A few days before the November elections, the polls announced a poor election result for government candidates. In this tense situation, a Korean aircraft carrying 118 passengers disappeared near Thailand. As with the Myanmar attack, evidence of North Korean agents’ involvement was presented, however, which was rejected by Pyongyang. The subsequent election was overall won by the opposition, but it failed to form an alliance between Kim Yong Sam’s Democratic Reunion Party and Kim Dae Jung’s Party for Peace and Democracy. The split in the opposition allowed the regime’s man, Roh Tae Woo, to form government with 42% of the vote.

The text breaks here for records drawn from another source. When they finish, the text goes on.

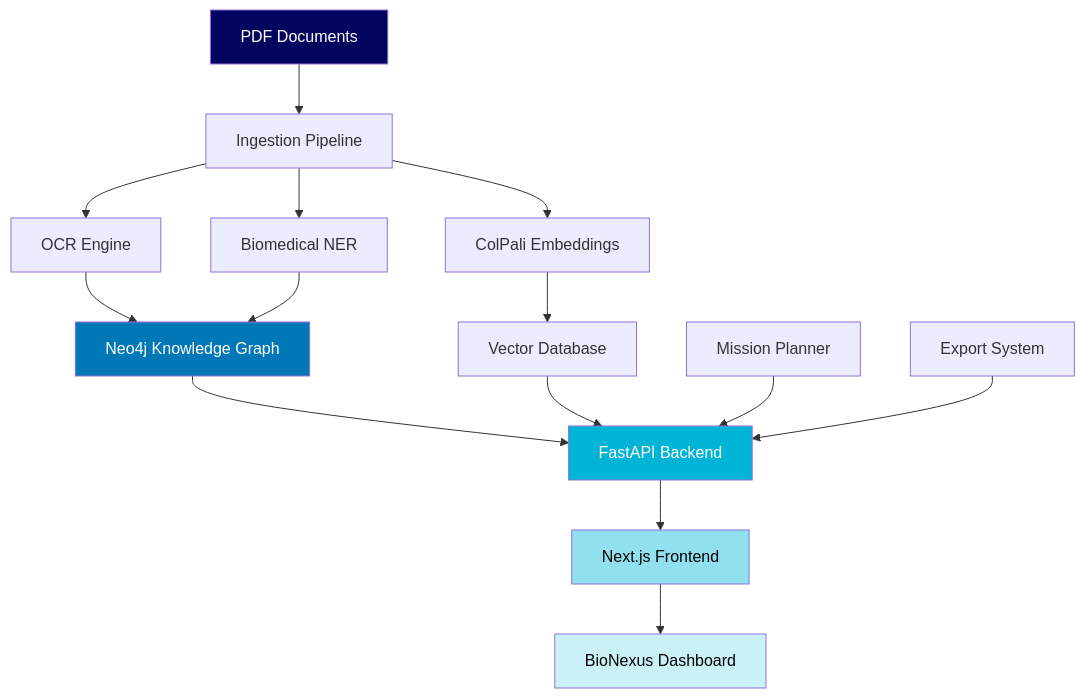
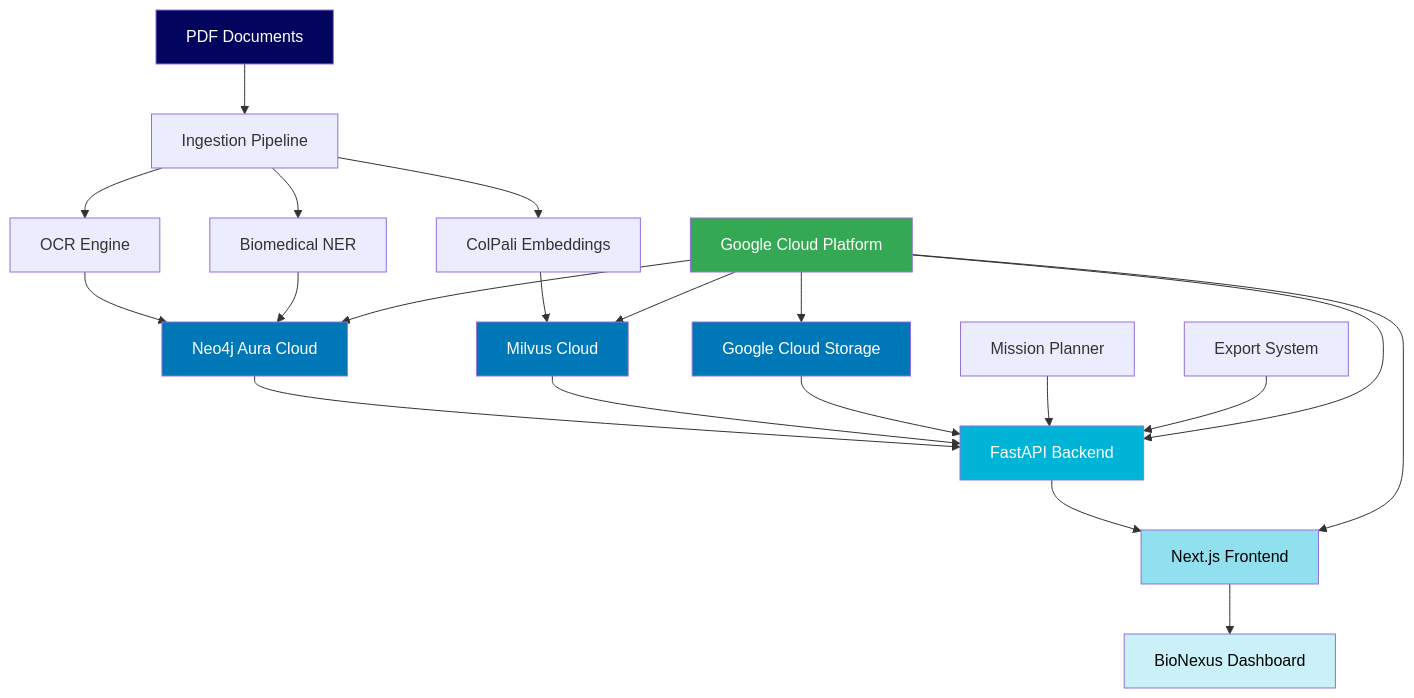
Before and after one commit to CypherKingdom/BioNexus: the diagram in README.md, drawn with Mermaid. The commit also changed other lines of this file and 60 other files, not shown here.

````diff
--- a/README.md
+++ b/README.md
@@ -52,26 +52,36 @@
 ```mermaid
 graph TB
     A[PDF Documents] --> B[Ingestion Pipeline]
     B --> C[OCR Engine]
     B --> D[ColPali Embeddings]
     B --> E[Biomedical NER]
     
-    C --> F[Neo4j Knowledge Graph]
-    D --> G[Vector Database]
+    C --> F[Neo4j Aura Cloud]
+    D --> G[Milvus Cloud]
     E --> F
     
     F --> H[FastAPI Backend]
     G --> H
+    N[Google Cloud Storage] --> H
     
     H --> I[Next.js Frontend]
     I --> J[BioNexus Dashboard]
     
     K[Mission Planner] --> H
     L[Export System] --> H
     
+    M[Google Cloud Platform] --> F
+    M --> G  
+    M --> N
+    M --> H
+    M --> I
+    
     style A fill:#03045e,color:#fff
     style F fill:#0077b6,color:#fff  
+    style G fill:#0077b6,color:#fff
+    style N fill:#0077b6,color:#fff
     style H fill:#00b4d8,color:#fff
     style I fill:#90e0ef,color:#000
     style J fill:#caf0f8,color:#000
+    style M fill:#34a853,color:#fff
 ```
````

In January 1990, parts of the opposition joined the ruling Democratic Justice Party, which was renamed the Liberal Democratic Party. It now had 220 out of 299 seats in the National Assembly. Kim Dae Jung’s Democratic Party was now the only opposition party in parliament.
In an offensive against the independent unions in early 1990, the government detained its leaders in an effort to prevent the implementation of strikes. In April, thousands of Hyundai police officers invaded the steel plant and arrested 600 union activists who had kept the plant occupied for 72 hours in protest of the arrest of their leaders. A few days later, 400 government radio strikes were arrested. The ensuing protests led to the largest decline in stock prices in South Korea’s history so far.